- _Exercise_: Output the whole listing exactly, except for the pictures in it.

Exercise input Block Start

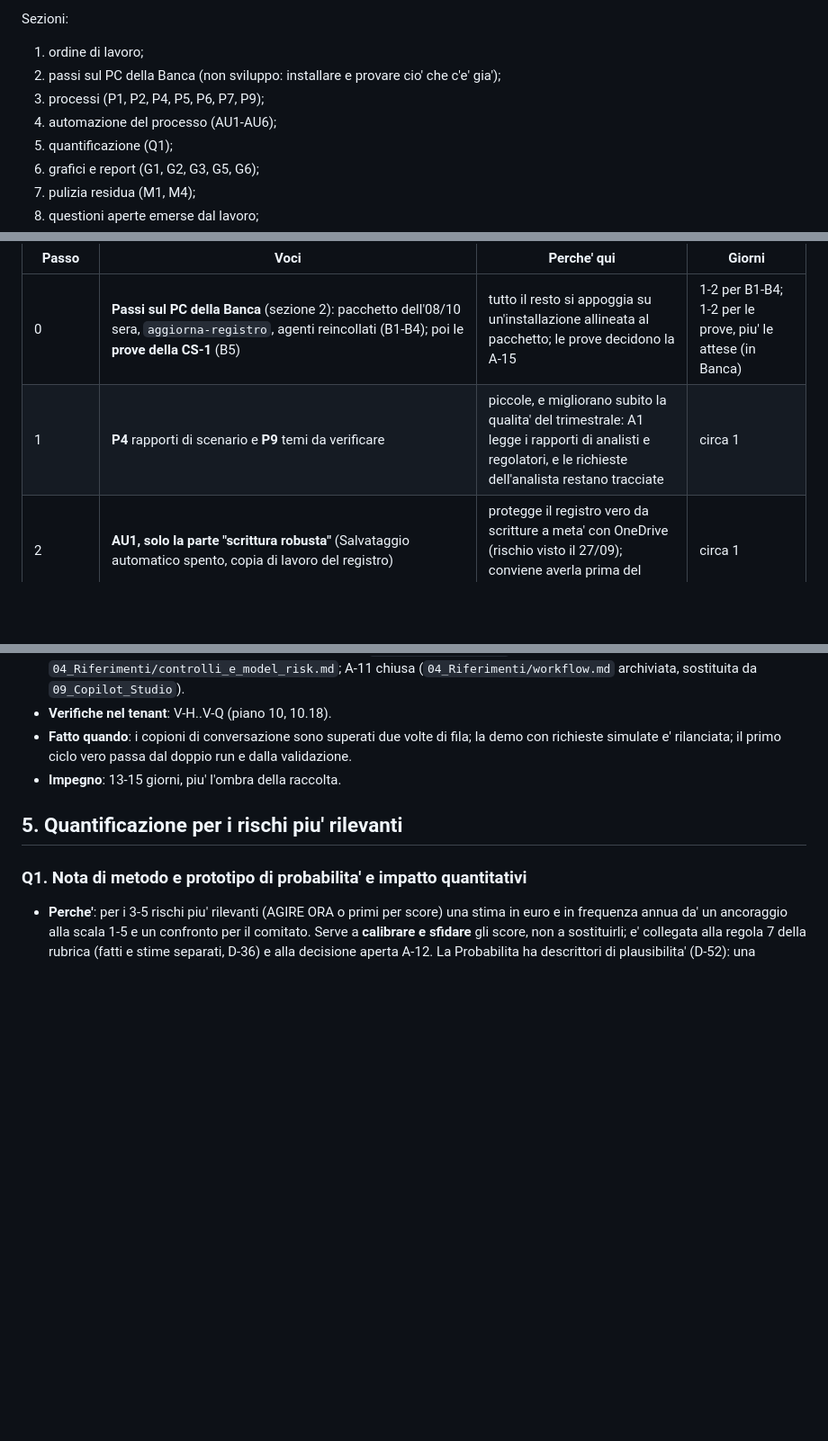
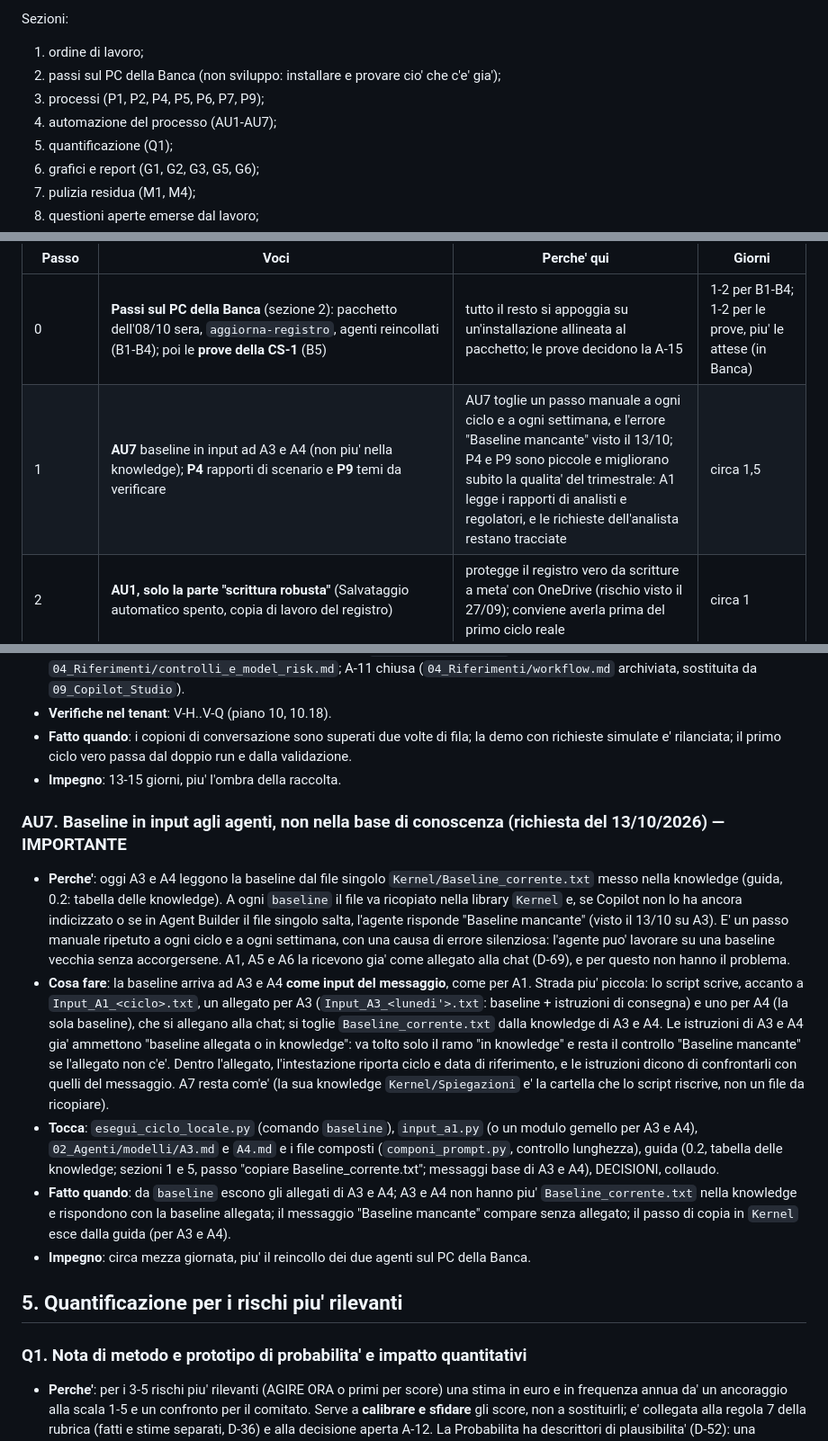
Before and after one commit to Corrado-70/NFR-Horizon-Agents, a Markdown page: NFR_Emerging_Risk_Agents/TODO_possibili_sviluppi.md, 3 parts joined by grey strips. Shown at 90% size. Rendered like a GitHub page; blank space fills up the shorter version.

Commit message:
TODO: AU7, baseline in input ad A3 e A4 invece che nella knowledge
Co-Authored-By: Claude Sonnet 5.5 <noreply@anthropic.com>
Claude-Session: https://claude.ai/code/session_01MGnp4oCdUjrv6hSo9mN4Ar

```diff
--- a/NFR_Emerging_Risk_Agents/TODO_possibili_sviluppi.md
+++ b/NFR_Emerging_Risk_Agents/TODO_possibili_sviluppi.md
@@ -11,7 +11,7 @@ Sezioni:
 1. ordine di lavoro;
 2. passi sul PC della Banca (non sviluppo: installare e provare cio' che c'e' gia');
 3. processi (P1, P2, P4, P5, P6, P7, P9);
-4. automazione del processo (AU1-AU6);
+4. automazione del processo (AU1-AU7);
 5. quantificazione (Q1);
 6. grafici e report (G1, G2, G3, G5, G6);
 7. pulizia residua (M1, M4);
@@ -27,7 +27,7 @@ che migliora quel ciclo.
 | Passo | Voci | Perche' qui | Giorni |
 |---|---|---|---|
 | 0 | **Passi sul PC della Banca** (sezione 2): pacchetto dell'08/10 sera, `aggiorna-registro`, agenti reincollati (B1-B4); poi le **prove della CS-1** (B5) | tutto il resto si appoggia su un'installazione allineata al pacchetto; le prove decidono la A-15 | 1-2 per B1-B4; 1-2 per le prove, piu' le attese (in Banca) |
-| 1 | **P4** rapporti di scenario e **P9** temi da verificare | piccole, e migliorano subito la qualita' del trimestrale: A1 legge i rapporti di analisti e regolatori, e le richieste dell'analista restano tracciate | circa 1 |
+| 1 | **AU7** baseline in input ad A3 e A4 (non piu' nella knowledge); **P4** rapporti di scenario e **P9** temi da verificare | AU7 toglie un passo manuale a ogni ciclo e a ogni settimana, e l'errore "Baseline mancante" visto il 13/10; P4 e P9 sono piccole e migliorano subito la qualita' del trimestrale: A1 legge i rapporti di analisti e regolatori, e le richieste dell'analista restano tracciate | circa 1,5 |
 | 2 | **AU1, solo la parte "scrittura robusta"** (Salvataggio automatico spento, copia di lavoro del registro) | protegge il registro vero da scritture a meta' con OneDrive (rischio visto il 27/09); conviene averla prima del primo ciclo reale | circa 1 |
 | 3 | **P1** segnali qualitativi per dimensione e pressione sul radar | e' il pezzo che manca di piu' al settimanale (quale rischio e quale dimensione sono sotto pressione) | 2-3 |
 | 4 | **P5** rischi collegati | un evento che tocca piu' rischi resta leggibile come un insieme; con il registro unico capitera' piu' spesso | 2-3 |
@@ -320,6 +320,29 @@ Punti fermi:
   rilanciata; il primo ciclo vero passa dal doppio run e dalla validazione.
 - **Impegno**: 13-15 giorni, piu' l'ombra della raccolta.
 
+### AU7. Baseline in input agli agenti, non nella base di conoscenza (richiesta del 13/10/2026) — IMPORTANTE
+
+- **Perche'**: oggi A3 e A4 leggono la baseline dal file singolo `Kernel/Baseline_corrente.txt` messo nella knowledge
+  (guida, 0.2: tabella delle knowledge). A ogni `baseline` il file va ricopiato nella library `Kernel` e, se Copilot non
+  lo ha ancora indicizzato o se in Agent Builder il file singolo salta, l'agente risponde "Baseline mancante" (visto il
+  13/10 su A3). E' un passo manuale ripetuto a ogni ciclo e a ogni settimana, con una causa di errore silenziosa:
+  l'agente puo' lavorare su una baseline vecchia senza accorgersene. A1, A5 e A6 la ricevono gia' come allegato alla
+  chat (D-69), e per questo non hanno il problema.
+- **Cosa fare**: la baseline arriva ad A3 e A4 **come input del messaggio**, come per A1. Strada piu' piccola: lo script
+  scrive, accanto a `Input_A1_<ciclo>.txt`, un allegato per A3 (`Input_A3_<lunedi'>.txt`: baseline + istruzioni di
+  consegna) e uno per A4 (la sola baseline), che si allegano alla chat; si toglie `Baseline_corrente.txt` dalla
+  knowledge di A3 e A4. Le istruzioni di A3 e A4 gia' ammettono "baseline allegata o in knowledge": va tolto solo il
+  ramo "in knowledge" e resta il controllo "Baseline mancante" se l'allegato non c'e'. Dentro l'allegato, l'intestazione
+  riporta ciclo e data di riferimento, e le istruzioni dicono di confrontarli con quelli del messaggio. A7 resta com'e'
+  (la sua knowledge `Kernel/Spiegazioni` e' la cartella che lo script riscrive, non un file da ricopiare).
+- **Tocca**: `esegui_ciclo_locale.py` (comando `baseline`), `input_a1.py` (o un modulo gemello per A3 e A4),
+  `02_Agenti/modelli/A3.md` e `A4.md` e i file composti (`componi_prompt.py`, controllo lunghezza), guida (0.2, tabella
+  delle knowledge; sezioni 1 e 5, passo "copiare Baseline_corrente.txt"; messaggi base di A3 e A4), DECISIONI, collaudo.
+- **Fatto quando**: da `baseline` escono gli allegati di A3 e A4; A3 e A4 non hanno piu' `Baseline_corrente.txt` nella
+  knowledge e rispondono con la baseline allegata; il messaggio "Baseline mancante" compare senza allegato; il passo di
+  copia in `Kernel` esce dalla guida (per A3 e A4).
+- **Impegno**: circa mezza giornata, piu' il reincollo dei due agenti sul PC della Banca.
+
 ## 5. Quantificazione per i rischi piu' rilevanti
 
 ### Q1. Nota di metodo e prototipo di probabilita' e impatto quantitativi
```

Exercise input Block End

- _Your response_:
Before and after one commit to Corrado-70/NFR-Horizon-Agents, a Markdown page: NFR_Emerging_Risk_Agents/TODO_possibili_sviluppi.md, 3 parts joined by grey strips. Shown at 90% size. Rendered like a GitHub page; blank space fills up the shorter version.

Commit message:
TODO: AU7, baseline in input ad A3 e A4 invece che nella knowledge
Co-Authored-By: Claude Sonnet 5.5 <noreply@anthropic.com>
Claude-Session: https://claude.ai/code/session_01MGnp4oCdUjrv6hSo9mN4Ar

```diff
--- a/NFR_Emerging_Risk_Agents/TODO_possibili_sviluppi.md
+++ b/NFR_Emerging_Risk_Agents/TODO_possibili_sviluppi.md
@@ -11,7 +11,7 @@ Sezioni:
 1. ordine di lavoro;
 2. passi sul PC della Banca (non sviluppo: installare e provare cio' che c'e' gia');
 3. processi (P1, P2, P4, P5, P6, P7, P9);
-4. automazione del processo (AU1-AU6);
+4. automazione del processo (AU1-AU7);
 5. quantificazione (Q1);
 6. grafici e report (G1, G2, G3, G5, G6);
 7. pulizia residua (M1, M4);
@@ -27,7 +27,7 @@ che migliora quel ciclo.
 | Passo | Voci | Perche' qui | Giorni |
 |---|---|---|---|
 | 0 | **Passi sul PC della Banca** (sezione 2): pacchetto dell'08/10 sera, `aggiorna-registro`, agenti reincollati (B1-B4); poi le **prove della CS-1** (B5) | tutto il resto si appoggia su un'installazione allineata al pacchetto; le prove decidono la A-15 | 1-2 per B1-B4; 1-2 per le prove, piu' le attese (in Banca) |
-| 1 | **P4** rapporti di scenario e **P9** temi da verificare | piccole, e migliorano subito la qualita' del trimestrale: A1 legge i rapporti di analisti e regolatori, e le richieste dell'analista restano tracciate | circa 1 |
+| 1 | **AU7** baseline in input ad A3 e A4 (non piu' nella knowledge); **P4** rapporti di scenario e **P9** temi da verificare | AU7 toglie un passo manuale a ogni ciclo e a ogni settimana, e l'errore "Baseline mancante" visto il 13/10; P4 e P9 sono piccole e migliorano subito la qualita' del trimestrale: A1 legge i rapporti di analisti e regolatori, e le richieste dell'analista restano tracciate | circa 1,5 |
 | 2 | **AU1, solo la parte "scrittura robusta"** (Salvataggio automatico spento, copia di lavoro del registro) | protegge il registro vero da scritture a meta' con OneDrive (rischio visto il 27/09); conviene averla prima del primo ciclo reale | circa 1 |
 | 3 | **P1** segnali qualitativi per dimensione e pressione sul radar | e' il pezzo che manca di piu' al settimanale (quale rischio e quale dimensione sono sotto pressione) | 2-3 |
 | 4 | **P5** rischi collegati | un evento che tocca piu' rischi resta leggibile come un insieme; con il registro unico capitera' piu' spesso | 2-3 |
@@ -320,6 +320,29 @@ Punti fermi:
   rilanciata; il primo ciclo vero passa dal doppio run e dalla validazione.
 - **Impegno**: 13-15 giorni, piu' l'ombra della raccolta.
 
+### AU7. Baseline in input agli agenti, non nella base di conoscenza (richiesta del 13/10/2026) — IMPORTANTE
+
+- **Perche'**: oggi A3 e A4 leggono la baseline dal file singolo `Kernel/Baseline_corrente.txt` messo nella knowledge
+  (guida, 0.2: tabella delle knowledge). A ogni `baseline` il file va ricopiato nella library `Kernel` e, se Copilot non
+  lo ha ancora indicizzato o se in Agent Builder il file singolo salta, l'agente risponde "Baseline mancante" (visto il
+  13/10 su A3). E' un passo manuale ripetuto a ogni ciclo e a ogni settimana, con una causa di errore silenziosa:
+  l'agente puo' lavorare su una baseline vecchia senza accorgersene. A1, A5 e A6 la ricevono gia' come allegato alla
+  chat (D-69), e per questo non hanno il problema.
+- **Cosa fare**: la baseline arriva ad A3 e A4 **come input del messaggio**, come per A1. Strada piu' piccola: lo script
+  scrive, accanto a `Input_A1_<ciclo>.txt`, un allegato per A3 (`Input_A3_<lunedi'>.txt`: baseline + istruzioni di
+  consegna) e uno per A4 (la sola baseline), che si allegano alla chat; si toglie `Baseline_corrente.txt` dalla
+  knowledge di A3 e A4. Le istruzioni di A3 e A4 gia' ammettono "baseline allegata o in knowledge": va tolto solo il
+  ramo "in knowledge" e resta il controllo "Baseline mancante" se l'allegato non c'e'. Dentro l'allegato, l'intestazione
+  riporta ciclo e data di riferimento, e le istruzioni dicono di confrontarli con quelli del messaggio. A7 resta com'e'
+  (la sua knowledge `Kernel/Spiegazioni` e' la cartella che lo script riscrive, non un file da ricopiare).
+- **Tocca**: `esegui_ciclo_locale.py` (comando `baseline`), `input_a1.py` (o un modulo gemello per A3 e A4),
+  `02_Agenti/modelli/A3.md` e `A4.md` e i file composti (`componi_prompt.py`, controllo lunghezza), guida (0.2, tabella
+  delle knowledge; sezioni 1 e 5, passo "copiare Baseline_corrente.txt"; messaggi base di A3 e A4), DECISIONI, collaudo.
+- **Fatto quando**: da `baseline` escono gli allegati di A3 e A4; A3 e A4 non hanno piu' `Baseline_corrente.txt` nella
+  knowledge e rispondono con la baseline allegata; il messaggio "Baseline mancante" compare senza allegato; il passo di
+  copia in `Kernel` esce dalla guida (per A3 e A4).
+- **Impegno**: circa mezza giornata, piu' il reincollo dei due agenti sul PC della Banca.
+
 ## 5. Quantificazione per i rischi piu' rilevanti
 
 ### Q1. Nota di metodo e prototipo di probabilita' e impatto quantitativi
```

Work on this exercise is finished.